There is a lot of talk again about the congestion at the Cross-Harbour Tunnel.
Some of this congestion can be easily prevented, as I have suggested numerous times to the tunnel's management.
When entering the tunnel on Kowloon side, we spread a perfect traffic flow over eight or nine tollbooth lanes and then try to merge them again. But no one wants to give way and you have a slow entry to the tunnel and sometimes, when there is a collision, a blocked tunnel lane makes matters worse.
I therefore suggest that at Kowloon side, do not spread traffic over eight lanes but keep it in two and make Autotoll mandatory for all vehicles including motorbikes. Then at least if Hong Kong side is not blocking the exit due to congestion you have at least a big part of the day with a more rapid flow.
For traffic coming from Hong Kong side, we should start merging traffic coming from Central into two lanes near the Inland Revenue Department building [in Wan Chai]. Then have double lines between the two lanes and have a "zipper" merging rule, with the left lane for traffic coming from Causeway Bay and the right lane for traffic from Happy Valley. All vehicles must stay in the lane in which they approach the tunnel and cannot switch. They can switch after exiting the tunnel where there is a very spacious area.

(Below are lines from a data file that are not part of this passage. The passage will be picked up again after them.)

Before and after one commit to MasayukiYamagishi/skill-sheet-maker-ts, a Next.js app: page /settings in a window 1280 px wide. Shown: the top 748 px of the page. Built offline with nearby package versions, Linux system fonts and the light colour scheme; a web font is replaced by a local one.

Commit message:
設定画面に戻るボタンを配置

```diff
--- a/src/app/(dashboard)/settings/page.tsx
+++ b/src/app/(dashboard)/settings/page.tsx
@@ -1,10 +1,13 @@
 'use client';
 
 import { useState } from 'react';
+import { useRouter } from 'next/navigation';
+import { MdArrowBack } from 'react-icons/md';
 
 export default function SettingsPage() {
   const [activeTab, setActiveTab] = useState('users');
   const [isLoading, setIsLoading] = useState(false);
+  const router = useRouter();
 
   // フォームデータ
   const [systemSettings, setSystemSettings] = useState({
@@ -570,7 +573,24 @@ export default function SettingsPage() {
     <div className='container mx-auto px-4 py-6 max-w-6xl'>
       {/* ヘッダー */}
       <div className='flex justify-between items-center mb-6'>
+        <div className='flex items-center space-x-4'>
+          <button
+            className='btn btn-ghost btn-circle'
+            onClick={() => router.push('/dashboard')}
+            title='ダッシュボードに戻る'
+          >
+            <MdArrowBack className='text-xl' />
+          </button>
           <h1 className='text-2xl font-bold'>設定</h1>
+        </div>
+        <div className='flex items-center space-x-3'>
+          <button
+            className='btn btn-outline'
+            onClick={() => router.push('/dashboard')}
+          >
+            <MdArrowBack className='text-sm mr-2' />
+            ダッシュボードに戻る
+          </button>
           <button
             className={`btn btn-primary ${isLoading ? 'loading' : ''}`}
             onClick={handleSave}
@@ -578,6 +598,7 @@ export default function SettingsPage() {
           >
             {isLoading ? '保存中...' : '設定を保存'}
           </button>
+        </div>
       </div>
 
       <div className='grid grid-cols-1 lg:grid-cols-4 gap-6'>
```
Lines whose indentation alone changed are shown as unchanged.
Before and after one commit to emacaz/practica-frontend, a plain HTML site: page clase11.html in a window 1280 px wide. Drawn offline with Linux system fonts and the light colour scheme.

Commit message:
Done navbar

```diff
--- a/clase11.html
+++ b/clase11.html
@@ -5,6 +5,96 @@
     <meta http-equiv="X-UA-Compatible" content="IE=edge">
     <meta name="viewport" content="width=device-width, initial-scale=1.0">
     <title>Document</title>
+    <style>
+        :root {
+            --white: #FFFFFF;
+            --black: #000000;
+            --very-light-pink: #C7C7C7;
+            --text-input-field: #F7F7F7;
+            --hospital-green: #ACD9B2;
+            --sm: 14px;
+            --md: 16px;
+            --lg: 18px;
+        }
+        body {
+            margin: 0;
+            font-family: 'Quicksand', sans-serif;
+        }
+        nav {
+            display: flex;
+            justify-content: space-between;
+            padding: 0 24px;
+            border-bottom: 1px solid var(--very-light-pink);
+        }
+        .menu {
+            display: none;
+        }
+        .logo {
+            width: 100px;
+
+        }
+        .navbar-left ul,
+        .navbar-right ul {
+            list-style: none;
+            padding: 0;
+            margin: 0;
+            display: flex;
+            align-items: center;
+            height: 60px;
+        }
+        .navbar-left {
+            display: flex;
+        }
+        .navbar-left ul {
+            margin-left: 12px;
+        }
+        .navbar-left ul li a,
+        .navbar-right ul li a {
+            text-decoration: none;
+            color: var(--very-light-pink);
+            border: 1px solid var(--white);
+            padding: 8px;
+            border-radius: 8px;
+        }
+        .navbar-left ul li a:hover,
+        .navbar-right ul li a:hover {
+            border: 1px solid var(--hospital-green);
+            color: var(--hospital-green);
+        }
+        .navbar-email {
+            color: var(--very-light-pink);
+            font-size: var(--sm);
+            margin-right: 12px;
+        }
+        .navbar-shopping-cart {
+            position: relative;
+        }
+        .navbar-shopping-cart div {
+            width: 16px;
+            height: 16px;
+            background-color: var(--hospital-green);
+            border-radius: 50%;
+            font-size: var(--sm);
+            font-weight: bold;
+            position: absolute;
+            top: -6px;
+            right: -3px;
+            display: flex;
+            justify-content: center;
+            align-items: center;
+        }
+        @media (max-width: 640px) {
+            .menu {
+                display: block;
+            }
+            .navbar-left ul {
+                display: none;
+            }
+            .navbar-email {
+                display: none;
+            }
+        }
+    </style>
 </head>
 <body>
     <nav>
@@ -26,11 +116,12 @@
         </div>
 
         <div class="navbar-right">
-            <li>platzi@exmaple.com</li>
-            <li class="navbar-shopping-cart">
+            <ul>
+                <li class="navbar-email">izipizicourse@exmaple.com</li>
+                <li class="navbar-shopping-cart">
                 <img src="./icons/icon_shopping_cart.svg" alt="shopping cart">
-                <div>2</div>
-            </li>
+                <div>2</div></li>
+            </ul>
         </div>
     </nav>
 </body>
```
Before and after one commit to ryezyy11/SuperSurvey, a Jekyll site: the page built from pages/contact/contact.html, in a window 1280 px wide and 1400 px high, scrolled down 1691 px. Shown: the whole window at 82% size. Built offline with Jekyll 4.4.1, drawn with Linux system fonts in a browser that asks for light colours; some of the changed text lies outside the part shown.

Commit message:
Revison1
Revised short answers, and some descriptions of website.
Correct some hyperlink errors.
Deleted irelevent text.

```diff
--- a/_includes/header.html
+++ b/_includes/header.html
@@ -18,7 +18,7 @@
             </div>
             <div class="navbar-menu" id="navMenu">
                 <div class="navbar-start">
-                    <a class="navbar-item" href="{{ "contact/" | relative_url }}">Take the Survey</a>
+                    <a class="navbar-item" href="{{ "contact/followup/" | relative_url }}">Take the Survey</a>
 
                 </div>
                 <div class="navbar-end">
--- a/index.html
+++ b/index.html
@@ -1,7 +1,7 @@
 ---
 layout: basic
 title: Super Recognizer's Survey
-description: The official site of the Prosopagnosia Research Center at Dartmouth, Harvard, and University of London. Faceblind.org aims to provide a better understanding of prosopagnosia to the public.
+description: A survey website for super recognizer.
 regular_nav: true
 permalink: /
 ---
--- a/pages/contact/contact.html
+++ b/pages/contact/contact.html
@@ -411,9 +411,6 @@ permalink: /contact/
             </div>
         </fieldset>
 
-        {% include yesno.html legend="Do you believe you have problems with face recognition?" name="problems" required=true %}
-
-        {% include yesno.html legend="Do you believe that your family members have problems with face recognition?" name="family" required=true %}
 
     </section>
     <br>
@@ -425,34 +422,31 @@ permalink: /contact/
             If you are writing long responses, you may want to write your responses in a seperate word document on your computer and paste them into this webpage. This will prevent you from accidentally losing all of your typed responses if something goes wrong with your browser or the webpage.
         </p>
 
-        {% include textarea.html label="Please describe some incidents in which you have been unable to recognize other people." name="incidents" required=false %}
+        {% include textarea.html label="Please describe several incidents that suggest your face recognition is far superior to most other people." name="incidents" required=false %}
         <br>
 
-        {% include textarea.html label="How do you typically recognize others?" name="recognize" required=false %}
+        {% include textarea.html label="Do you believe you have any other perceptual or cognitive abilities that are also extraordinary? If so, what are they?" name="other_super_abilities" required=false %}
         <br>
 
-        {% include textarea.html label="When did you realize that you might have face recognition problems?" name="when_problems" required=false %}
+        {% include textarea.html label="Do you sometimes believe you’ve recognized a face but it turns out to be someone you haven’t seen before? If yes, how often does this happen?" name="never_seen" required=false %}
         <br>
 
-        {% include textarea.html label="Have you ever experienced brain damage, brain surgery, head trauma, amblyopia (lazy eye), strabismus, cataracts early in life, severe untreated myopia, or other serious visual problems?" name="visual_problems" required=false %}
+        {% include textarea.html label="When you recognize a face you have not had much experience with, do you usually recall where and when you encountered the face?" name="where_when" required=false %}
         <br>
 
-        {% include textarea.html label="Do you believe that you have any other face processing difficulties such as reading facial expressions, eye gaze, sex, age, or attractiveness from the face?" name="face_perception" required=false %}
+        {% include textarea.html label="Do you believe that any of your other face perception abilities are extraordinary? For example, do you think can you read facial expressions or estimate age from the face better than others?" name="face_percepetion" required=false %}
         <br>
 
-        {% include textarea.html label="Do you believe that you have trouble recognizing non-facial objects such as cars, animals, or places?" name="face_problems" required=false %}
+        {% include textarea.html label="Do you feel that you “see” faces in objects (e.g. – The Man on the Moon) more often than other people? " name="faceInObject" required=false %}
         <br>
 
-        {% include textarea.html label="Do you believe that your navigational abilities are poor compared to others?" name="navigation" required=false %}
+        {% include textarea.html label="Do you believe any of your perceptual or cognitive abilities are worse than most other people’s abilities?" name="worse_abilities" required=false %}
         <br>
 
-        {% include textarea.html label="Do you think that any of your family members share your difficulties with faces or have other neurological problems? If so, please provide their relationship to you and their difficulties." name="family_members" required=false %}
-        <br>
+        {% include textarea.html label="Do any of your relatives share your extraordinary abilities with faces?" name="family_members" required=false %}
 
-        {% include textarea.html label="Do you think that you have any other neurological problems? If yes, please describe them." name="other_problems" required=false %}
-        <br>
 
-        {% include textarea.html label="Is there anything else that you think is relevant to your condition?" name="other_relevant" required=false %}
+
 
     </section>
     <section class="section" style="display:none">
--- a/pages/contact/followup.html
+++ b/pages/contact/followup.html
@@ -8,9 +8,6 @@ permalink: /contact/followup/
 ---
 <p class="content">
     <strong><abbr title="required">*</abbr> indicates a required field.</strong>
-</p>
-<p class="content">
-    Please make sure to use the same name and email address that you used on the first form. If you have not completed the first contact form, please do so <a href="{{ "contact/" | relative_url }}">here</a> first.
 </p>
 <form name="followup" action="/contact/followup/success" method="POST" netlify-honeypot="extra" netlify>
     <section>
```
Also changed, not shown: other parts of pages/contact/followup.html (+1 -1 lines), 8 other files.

Besides the traffic congestion at the tunnel, we see other areas in Hong Kong with avoidable congestion. Our transport minister should study what they do in Europe with the green-light traffic flow. A driver starts at one traffic light and, if he sticks to a certain speed, will reach oncoming traffic lights at a time that they are green. So there is no need to speed as you will end up facing a red light.
This helps traffic flow, safety, and the environment (less polluting as you will not stop at traffic lights needlessly). It is ideal for long roads with many traffic lights, like Nathan Road.
Jeffry Kuperus, Clear Water Bay